(Coldrerio 1612 – Rome 1666)



Head of a Classical Poet (Homer or Socrates ?)


Oil on canvas

19 1⁄2 x 14 3/8 inches
(49.5 x 36.5 cm)


Possibly Antonio Amici Moretti,[1] Rome, 1690
Roy Clyde Gardner, Union, Mississippi (1970s-until 2004); by bequest to: Mississippi Band of Choctaw Indians (2004-2010)


Francesco Petrucci, Pier Francesco Mola (1612-1666): Materia e colore nella pittura del ‘600. Rome 2012, p. 390, cat. no. B118.


Although born in Ticino, in a town now part of Switzerland, Pier Francesco Mola was definitively a Roman artist, his family having moved to Rome in 1616 when his father was appointed architect to the Camera Apostolica. Other than two extended trips outside the city, one a two-year stay in Bologna where he worked with Francesco Albani, Mola remained in Rome for his entire life.

Mola’s oeuvre ranges from ambitious religious compositions to evocative landscapes, often with diminutive figures providing only a suggestion of subject matter. Among his most attractive and memorable paintings, however, are half-length and bust-format depictions of ancient literary figures. These vary in identity but have in common the depiction of an elderly bearded figure, often in contemplative or ecstatic attitude, his head crowned with laurel. These figures are characterized by a vigorously executed, richly nuanced physiognomy. Some with vacant eyes and a stringed instrument are traditionally called Homer (Rome, National Gallery; Dresden Gemäldegalerie, Moscow, Pushkin Museum; Ariccia, Palazzo Chigi); others Virgil (Milan, Koelliker Collection), Archimedes (Dresden), or Euclid (Private Collection). Many have only generic titles, such as an “Old Man,” a “Mathematician,” “Astronomer,” “Poet,” or a “Philosopher.”

The subject of the present work has traditionally been considered Socrates, a figure that Mola treated in his multi-figure composition of Socrates Instructing the Young on Self- Knowledge (Lugano, Museo Civico), but there is little internal evidence in the present painting to confirm that. Petrucci suggests that the he may be Homer, although the fixed eyes of the subject would be unusual in the depiction of the blind writer. In any case he is very much an ancient literary type, and certainly a Mola type –that of the wise, authoritative, somewhat romantic poet. Mola’s brilliant handling of the paint can be seen in both the bold delineation of features, such as the ear, and the fine elaboration of details, as in the beard. Petrucci believes that the scale of the head suggests that this work may have been conceived as preliminary for a larger composition rather than being an independent study.

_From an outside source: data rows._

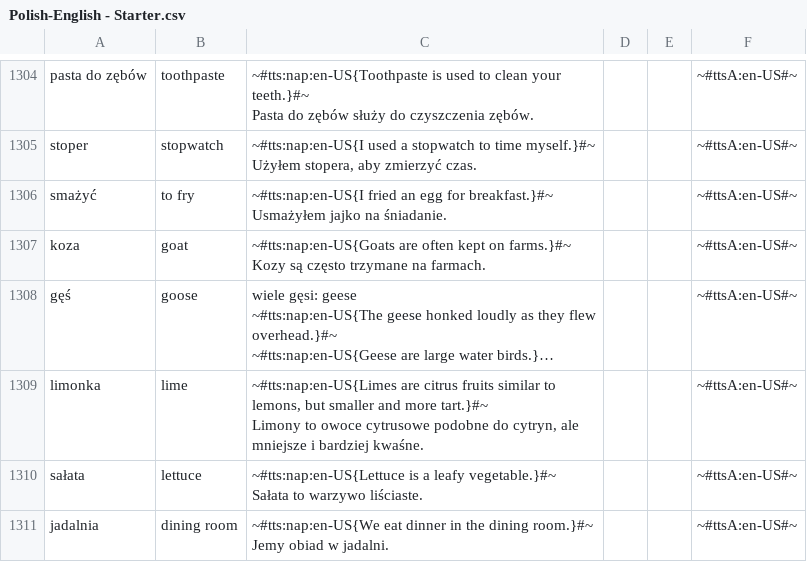
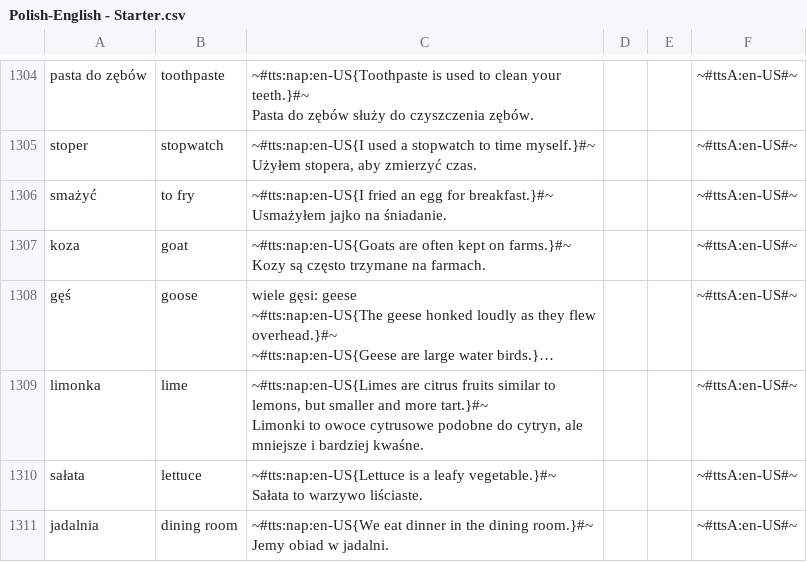
Before and after one commit to AntLightCode/spreadsheetmemo-library, a CSV file: Vocabulary & Language Practice/Polish-English - Starter.csv, drawn as a sheet; only a part is shown, gaps mark what is left out; long unchanged cells end in …; ↵ is a line break in a cell; the diff covers the shown part only; the diff names each change by its address in the sheet, - before the commit and + after, or states it on an @@ line.

```diff
--- a/Vocabulary & Language Practice/Polish-English - Starter.csv
+++ b/Vocabulary & Language Practice/Polish-English - Starter.csv
-C1309: …more tart.}#~ ↵ Limony to owoce…
+C1309: …more tart.}#~ ↵ Limonki to owoce…
```
Also changed, not shown: 37 edited cells elsewhere in this file.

The attribution of the present work to Pier Francesco Mola was confirmed on first-hand inspection by Dr. Erich Schleier (in July 2011) and by Dr. Francesco Petrucci (in February 2012), who considers the painting a late work dating from the 1660s.


[1] Petrucci has associated the picture with a painting of like size and subject listed in the inventory of the art dealer Antonio Amici Moretti dated March 1, 1690: “Un quadro in tela di palmi due, e mezzo, e due dipintovi una testa di vecchio coronate di lauro rappresenta Omero di mano di Francesco Mola con sua cornice larga mezzo palmo scannellata intagliata, e tutta dorata” (published in A Giammaria, ed. Archivio del collezionismo romano (series editior L. Spezzaferro) Pisa 2009, p. 54)